The backstory the tenants hadn't paid rent in a bout 10 months and didn't keep the property clean. The seller is now selling to get rid of the property and even though they verbally agreed to leave 3 weeks ago and have moved all their stuff to storage, they now claim they want it in writing (Notice to Vacate). We were told that they weren't able to find a new place so that's why they are still holding on to the keys and using the property daily. Initially the seller told our realtor that she did give written notice to the tenants, but now it appears that she didn't. We believe that this is a great investment so we are willing to wait on it.
Does anyone have any advice on the quickest legal way she can get them to leave the property? Our closing was supposed to be today but we put if off until we have a clearer understanding on what's really going on.
@Crispin Walsh whatever you do do not close until the tenant is out and has turned over the keys. This is a serious problem tenant. Make sure they are gone before you close. You do not own the property yet. Getting the tenant out is the current owner's job. All the best!
If there ever was a case for "cash for keys", this is it. Get the seller to pay them to move out.
I also agree. Dont close.
But if willing to pay more. With sellers permission try this.
Go by there and talk to tenants. Tell them they you where planning to buy the place. But need it vacant to close.
Offer them X amount to vacate. Only question is if X amount is worth the gamble. Can anything else stop the sale.
Thanks guys for your input. @ Bjorn Ahlblad we were leaning toward your suggestion. @ Mike Dymski we suggested the "cash for keys" to her but she wasn't fond of giving them anything when they owed her over $10,000 in rent.
Don't close until the property is vacant. Seller needs to proceed with eviction. Although (due to unconstitutional Covid eviction moratorium) they can't evict for non-payment, Seller can evict for non-compliance of other lease terms (damage, lease expiration, end of month-to-month tenancy, Buyer wants to live in the premises, etc.). Tenant needs to vacate - they can go live in a motel.
If it was me - I'd tell the seller the deal is off. Sorry, no longer interested, find another buyer. If this gets them motivated and they come back to you with it fully solved to your satisfaction you can move ahead with the deal, if it doesn't you will have found out via the most direct method possible.
Thanks all for your advice. We let the sellers know that we will not close until they get the tenants out.

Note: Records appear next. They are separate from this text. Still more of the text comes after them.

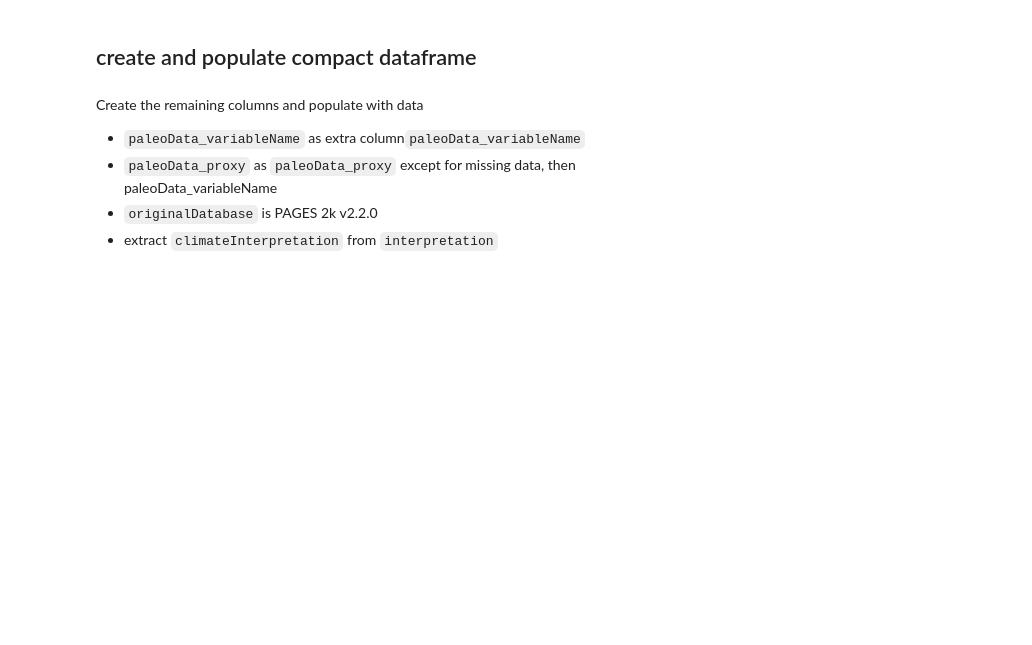
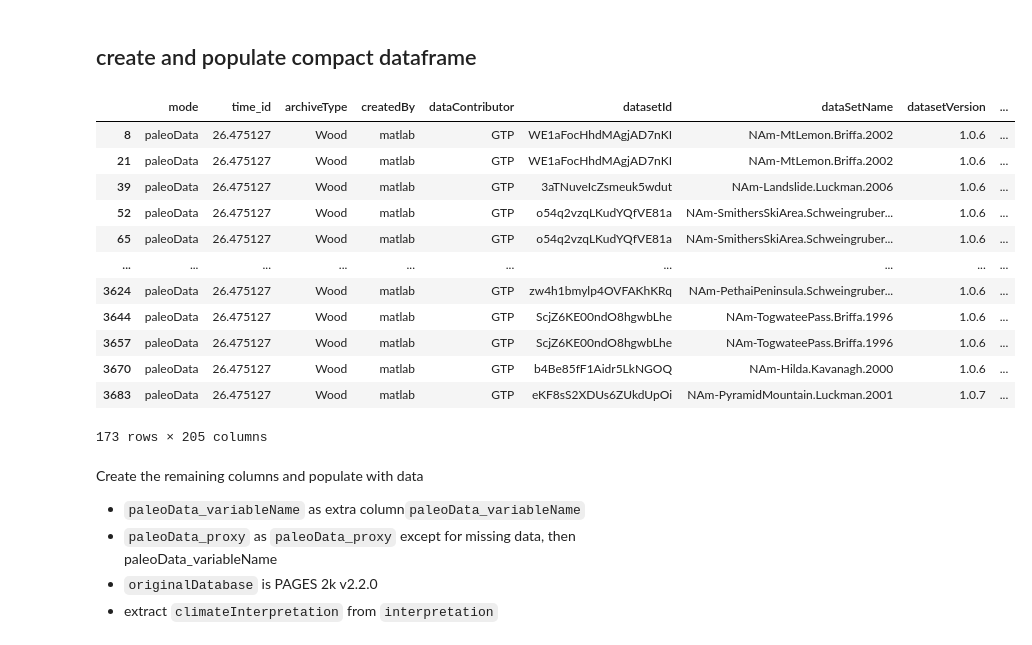
Before and after one commit to lluecke/dod2k, a Jupyter notebook: notebooks/load_pages2k.ipynb, the cells around one changed output. Drawn from its saved outputs; the diff is of its cells as text; code cells hidden in the pictures; blank space fills up the shorter version.

Commit message:
updated PAGES2k archiveType

````diff
--- a/notebooks/load_pages2k.ipynb
+++ b/notebooks/load_pages2k.ipynb
@@ -120,6 +120,26 @@ mapping:
   - ```yearUnits```               (no change)
 # %% [markdown]
 ## create and populate compact dataframe
+# %%
+tmp = df_orig[df_orig['paleoData_variableName']=='ARSTAN']
+# mask = tmp.apply(lambda col: col == 'Density').any(axis=1)
+
+# tmp[mask]
+tmp
+# %% [output]
+|  | mode | time_id | archiveType | createdBy | dataContributor | datasetId | dataSetName | datasetVersion | ... |
+| 8 | paleoData | 26.475127 | Wood | matlab | GTP | WE1aFocHhdMAgjAD7nKI | NAm-MtLemon.Briffa.2002 | 1.0.6 | ... |
+| 21 | paleoData | 26.475127 | Wood | matlab | GTP | WE1aFocHhdMAgjAD7nKI | NAm-MtLemon.Briffa.2002 | 1.0.6 | ... |
+| 39 | paleoData | 26.475127 | Wood | matlab | GTP | 3aTNuveIcZsmeuk5wdut | NAm-Landslide.Luckman.2006 | 1.0.6 | ... |
+| 52 | paleoData | 26.475127 | Wood | matlab | GTP | o54q2vzqLKudYQfVE81a | NAm-SmithersSkiArea.Schweingruber... | 1.0.6 | ... |
+| 65 | paleoData | 26.475127 | Wood | matlab | GTP | o54q2vzqLKudYQfVE81a | NAm-SmithersSkiArea.Schweingruber... | 1.0.6 | ... |
+| ... | ... | ... | ... | ... | ... | ... | ... | ... | ... |
+| 3624 | paleoData | 26.475127 | Wood | matlab | GTP | zw4h1bmylp4OVFAKhKRq | NAm-PethaiPeninsula.Schweingruber... | 1.0.6 | ... |
+| 3644 | paleoData | 26.475127 | Wood | matlab | GTP | ScjZ6KE00ndO8hgwbLhe | NAm-TogwateePass.Briffa.1996 | 1.0.6 | ... |
+| 3657 | paleoData | 26.475127 | Wood | matlab | GTP | ScjZ6KE00ndO8hgwbLhe | NAm-TogwateePass.Briffa.1996 | 1.0.6 | ... |
+| 3670 | paleoData | 26.475127 | Wood | matlab | GTP | b4Be85fF1Aidr5LkNGOQ | NAm-Hilda.Kavanagh.2000 | 1.0.6 | ... |
+| 3683 | paleoData | 26.475127 | Wood | matlab | GTP | eKF8sS2XDUs6ZUkdUpOi | NAm-PyramidMountain.Luckman.2001 | 1.0.7 | ... |
+173 rows × 205 columns
 # %%
 df_compact = df_orig[['archiveType',  'dataSetName', 'datasetId',  'geo_meanElev', 'geo_meanLat',
                       'geo_meanLon', 'geo_siteName', 'paleoData_notes',
````
Also changed, not shown: parts of 4 cells of this notebook, 8 other files.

We were also able to negotiate down the asking price to keep us interested and stick around for a month. This way it's in the seller's best interest to expedite the eviction.